In San Francisco, California, someone is playing jury and executioner, murdering criminals who have evaded the law. It’s up to “Dirty Harry” Callahan (Clint Eastwood, Unforgiven) to find the killer/killers and bring him/them to justice.
Reaction & Thoughts:
“A man’s got to know his limitations.”
The second “Dirty Harry” Callahan movie isn’t your typical run-of-the-mill sequel. Magnum Force is similar to Dirty Harry but not quite the same. In fact, Magnum Force is one of the most intriguing (and oddest) movie sequels ever made.
Ever since it was released, back in 1971, Dirty Harry has been surrounded by controversy. Clint Eastwood’s cop Callahan was perceived by many viewers as a vigilante with a badge who had no qualms about ignoring people’s rights. Eastwood listened to the complaints and went out of his way to clarify his position on the character.
Eastwood explained: “The secret of the man I play is that he is a superhero, a dream character for most men. A guy sits in the audience. He’s scared stiff about his life. He wants to be that self sufficient legend he sees up on the screen in my pictures. A super human character who has all the answers, is doubly cool, exists without society, without anyone’s help. Of course, it will never happen that way.”
Having said his piece on Dirty Harry, Eastwood moved on. But after Warner Bros. convinced him to make a sequel to the 1971 blockbuster, Eastwood decided that the next film in the series would be used to vindicate Callahan.

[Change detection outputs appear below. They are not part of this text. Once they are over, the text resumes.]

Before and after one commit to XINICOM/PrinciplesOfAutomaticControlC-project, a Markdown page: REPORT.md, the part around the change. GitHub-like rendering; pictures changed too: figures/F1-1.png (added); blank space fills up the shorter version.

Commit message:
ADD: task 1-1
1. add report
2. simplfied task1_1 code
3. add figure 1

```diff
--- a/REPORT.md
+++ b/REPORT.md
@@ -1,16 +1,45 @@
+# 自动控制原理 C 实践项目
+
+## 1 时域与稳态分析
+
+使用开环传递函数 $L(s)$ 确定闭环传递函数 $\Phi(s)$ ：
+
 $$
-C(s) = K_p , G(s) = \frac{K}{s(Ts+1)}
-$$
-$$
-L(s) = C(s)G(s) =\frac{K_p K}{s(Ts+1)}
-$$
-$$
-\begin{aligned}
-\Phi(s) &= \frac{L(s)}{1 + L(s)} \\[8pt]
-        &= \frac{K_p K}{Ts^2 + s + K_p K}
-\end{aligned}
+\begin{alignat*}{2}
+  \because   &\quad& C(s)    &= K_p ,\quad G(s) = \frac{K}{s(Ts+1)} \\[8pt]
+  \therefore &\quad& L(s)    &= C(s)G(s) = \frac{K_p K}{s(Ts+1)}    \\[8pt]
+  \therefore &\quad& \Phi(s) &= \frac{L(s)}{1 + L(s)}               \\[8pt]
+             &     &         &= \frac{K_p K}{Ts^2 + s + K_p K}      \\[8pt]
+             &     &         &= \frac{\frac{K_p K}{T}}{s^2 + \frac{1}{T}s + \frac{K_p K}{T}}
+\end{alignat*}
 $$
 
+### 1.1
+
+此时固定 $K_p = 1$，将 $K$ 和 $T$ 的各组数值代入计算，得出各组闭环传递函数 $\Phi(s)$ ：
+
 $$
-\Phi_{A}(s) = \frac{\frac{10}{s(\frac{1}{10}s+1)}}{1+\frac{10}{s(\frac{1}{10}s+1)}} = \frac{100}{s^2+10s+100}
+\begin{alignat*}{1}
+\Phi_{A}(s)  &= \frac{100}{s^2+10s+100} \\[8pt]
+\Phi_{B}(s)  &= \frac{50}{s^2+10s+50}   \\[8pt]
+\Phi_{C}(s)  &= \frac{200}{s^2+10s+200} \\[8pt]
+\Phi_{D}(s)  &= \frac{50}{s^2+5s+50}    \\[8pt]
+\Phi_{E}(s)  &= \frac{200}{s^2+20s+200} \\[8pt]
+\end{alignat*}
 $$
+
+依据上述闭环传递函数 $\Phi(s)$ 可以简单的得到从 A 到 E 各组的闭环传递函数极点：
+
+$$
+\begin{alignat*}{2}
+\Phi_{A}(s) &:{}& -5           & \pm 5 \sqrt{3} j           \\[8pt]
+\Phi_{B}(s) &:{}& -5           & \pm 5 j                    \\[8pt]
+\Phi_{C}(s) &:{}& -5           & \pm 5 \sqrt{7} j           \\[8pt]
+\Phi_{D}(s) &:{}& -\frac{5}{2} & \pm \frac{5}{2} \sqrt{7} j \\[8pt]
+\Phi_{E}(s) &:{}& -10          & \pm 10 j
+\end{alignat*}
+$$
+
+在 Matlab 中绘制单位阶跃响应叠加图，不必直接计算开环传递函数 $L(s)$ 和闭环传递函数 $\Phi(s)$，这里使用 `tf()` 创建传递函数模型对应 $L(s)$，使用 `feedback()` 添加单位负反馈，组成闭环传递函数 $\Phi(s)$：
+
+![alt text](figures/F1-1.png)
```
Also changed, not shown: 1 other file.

Magnum Force is fascinatingly self-conscious and super-meta — this is a movie whose main purpose is to put us at ease and make us feel comfortable with the controversial cop.
“I’m afraid you’ve misjudged me,” Callahan says. The scene almost breaks the fourth wall. Eastwood is clearly talking to the audience, something he continues to do throughout the entire film. In addition, Eastwood tries to humanize Callahan. We see him in his apartment relaxing after a tough day at work. We also see Callahan interact with lifelong friends. We even see him having a brief sexual encounter. All these scenes are designed to make Callahan more human, more likable.
Dirty Harry was also accused of racism, and Eastwood had a solution to that too — Callahan now has an African-American partner. Most interesting is how Eastwood addresses Callahan’s anti-establishment streak. In one pivotal moment, Callahan says, “I hate the goddamn system. But until someone has some changes that make sense, I’ll stick with it.” A curious statement from a man who refuses to follow orders.
The cynic in me thinks that this rebooting is nothing but a disingenuous attempt at damage control. I personally think that Eastwood is trying to have it both ways and this is exactly why I think Magnum Force is a bit of a head-scratcher. But Eastwood’s back-pedaling is genuinely interesting to watch (Eastwood being politically correct? Get out of here!), and by the end of Magnum Force, it all comes together — while it does lack the kinetic energy of its predecessor, the film is solid entertainment.
Anyhow, did I mention that the film has a great cast? Hal Holbrook (All the President’s Men) is terrific as Callahan’s boss. David Soul (TV’s Staysky and Hutch), Robert Urich (TV’s Spenser: For Hire), Tim Matheson (Up the Creek) and Kip Niven (Earthquake) appear as traffic cops. Margaret Avery (The Color Purple) plays a prostitute and Suzanne Somers (TV’s Three’s Company) has a bit part as a pool girl.
Conclusions & Final Thoughts:
Clint Eastwood has said numerous times that Magnum Force is his favorite Dirty Harry movie. Since the film was an obviously personal project for the filmmaker, the movie is ripe for a deeper analysis on various levels. As we continue to reexamine policing in America, Magnum Force and the rest of the movies in the franchise have acquired greater relevance. I’m afraid we will continue to debate the pros/cons of “Dirty Harry” and this isn’t necessarily a bad thing. Color, 124 minutes, Rated R.
Followed by The Enforcer (1976)